DATA LISTING:
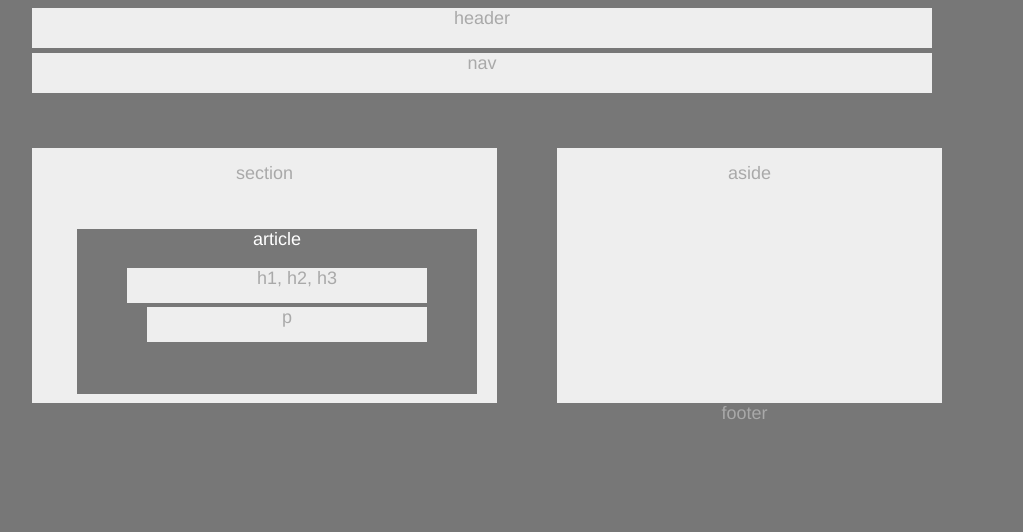
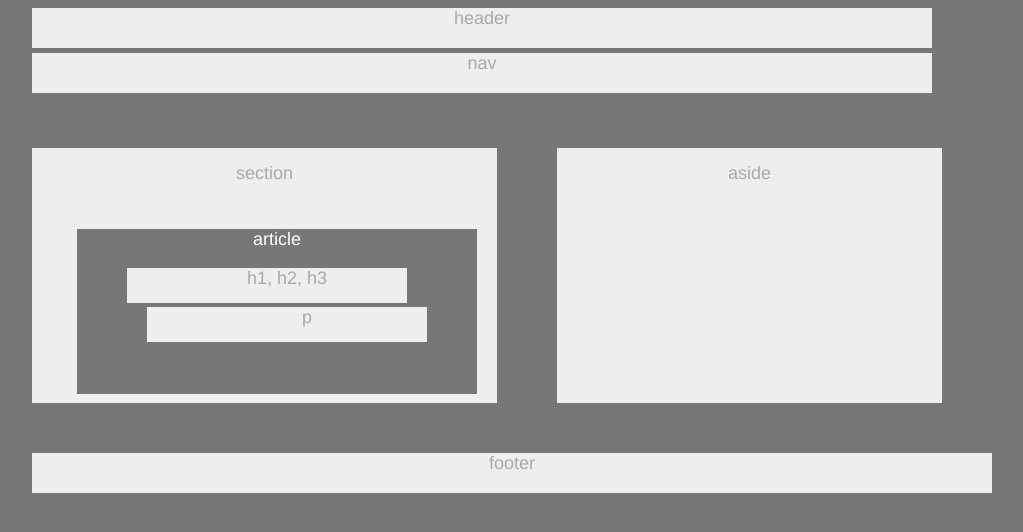
Before and after one commit to ayagirma/HW-Wireframe, a plain HTML site: page index.html in a window 1280 px wide. Shown: the whole page, without its empty margins (26-1049 px from the left). Drawn offline with Linux system fonts and the light colour scheme.

Commit message:
this is the last version, compleated my Home work, Developer tools help a lot

```diff
--- a/index.html
+++ b/index.html
@@ -22,7 +22,7 @@
 
 		         <nav id ="head-box">
 		            <ol>h1, h2, h3 </ol>
-		          <nav id ="paragraph-box"
+		          <nav id ="paragraph-box">
 		             <ol> p </ol>
 		    </nav>
 		   </nav>
--- a/style.css
+++ b/style.css
@@ -49,7 +49,7 @@ nav{
 }
 
 #head-box{
-    width: 300px;
+    width: 280px;
     height: 35px;
      border-width: 10%;
     /*padding: 5px ;*/
@@ -62,7 +62,7 @@ nav{
     width: 280px;
     height: 35px;
    /* padding: 5px;*/
-    margin: 0px 10px 0px 20px ;
+    margin: 0px 20px 0px 20px ;
     /*float: left;*/
     color: darkgrey;
 
@@ -79,12 +79,13 @@ aside{
     margin-left: -20px;
 
 }
-}
+
 footer{
 	color: darkgrey;
-	background: red;
+	background: #eee;
    /* margin: 100px;*/
     width: 960px;
     height: 40px ;
-
+    margin:5px 50px 5px 50px;
+    clear: both;
 }
```
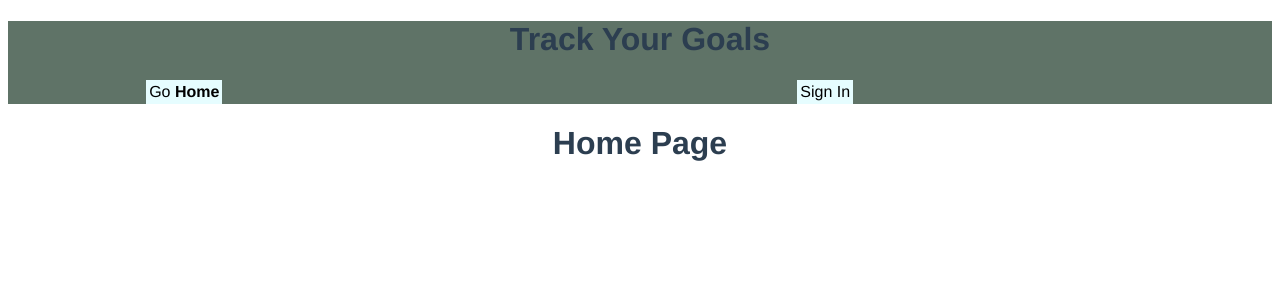
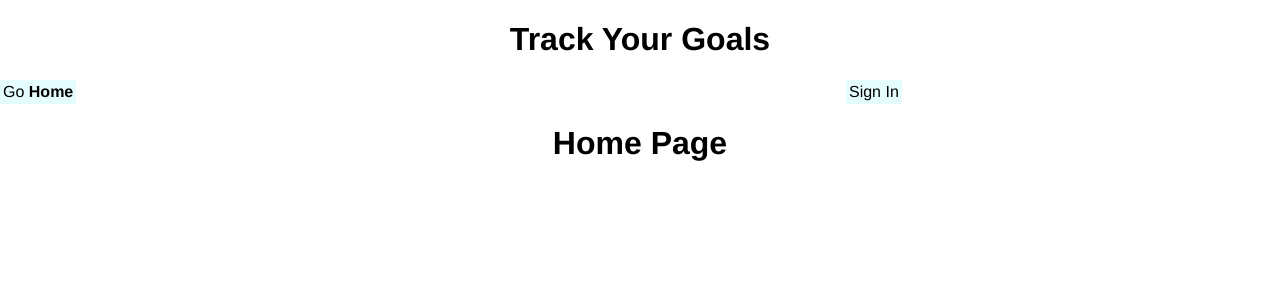
Before and after one commit to alchemy-bootcamp-two-summer-2018/goals, a Vue app in the folder app/: page / in a window 1280 px wide. Shown: the top 300 px of the page. Built offline with nearby package versions, Linux system fonts and the light colour scheme.

Commit message:
still styling

```diff
--- a/app/src/App.vue
+++ b/app/src/App.vue
@@ -14,7 +14,7 @@
         &nbsp;
         <a v-if="user" href="/" @click.prevent="handleSignOut">Sign Out</a>
       </nav>
-
+      <div></div>
       <span v-if="user">user: {{ user.email }}</span>
     </header>
 
@@ -50,21 +50,20 @@ export default {
 </script>
 
 <style>
-#app {
+/* #app {
   font-family: 'Avenir', Helvetica, Arial, sans-serif;
   -webkit-font-smoothing: antialiased;
   -moz-osx-font-smoothing: grayscale;
   color: #2c3e50;
-}
+} */
 
 .nav {
   display: flex;
-  justify-content: space-around;
+  justify-content: space-between;
   flex-wrap: wrap;
 }
 
 header {
-    background-color: #5F7367;
     text-align: center;
 }
 
--- /dev/null
+++ b/app/src/main.css
@@ -0,0 +1,11 @@
+body {
+    font-family: 'Avenir', Helvetica, Arial, sans-serif;
+    -webkit-font-smoothing: antialiased;
+    -moz-osx-font-smoothing: grayscale;
+    text-align: center;
+    margin: 0;
+}
+
+body, html, .app {
+min-height: 100%;
+}
--- a/app/src/main.js
+++ b/app/src/main.js
@@ -2,6 +2,7 @@ import Vue from 'vue';
 import App from './App.vue';
 import VueRouter from 'vue-router';
 import router from './router.js';
+import './main.css';
 
 Vue.config.productionTip = false;
 
```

WHAT THE EXERCISE ASKS:
Before answering, check every line of the records for the string "offline", then state how many lines have it, with the number only.

OUTPUT FOR THIS TASK:
2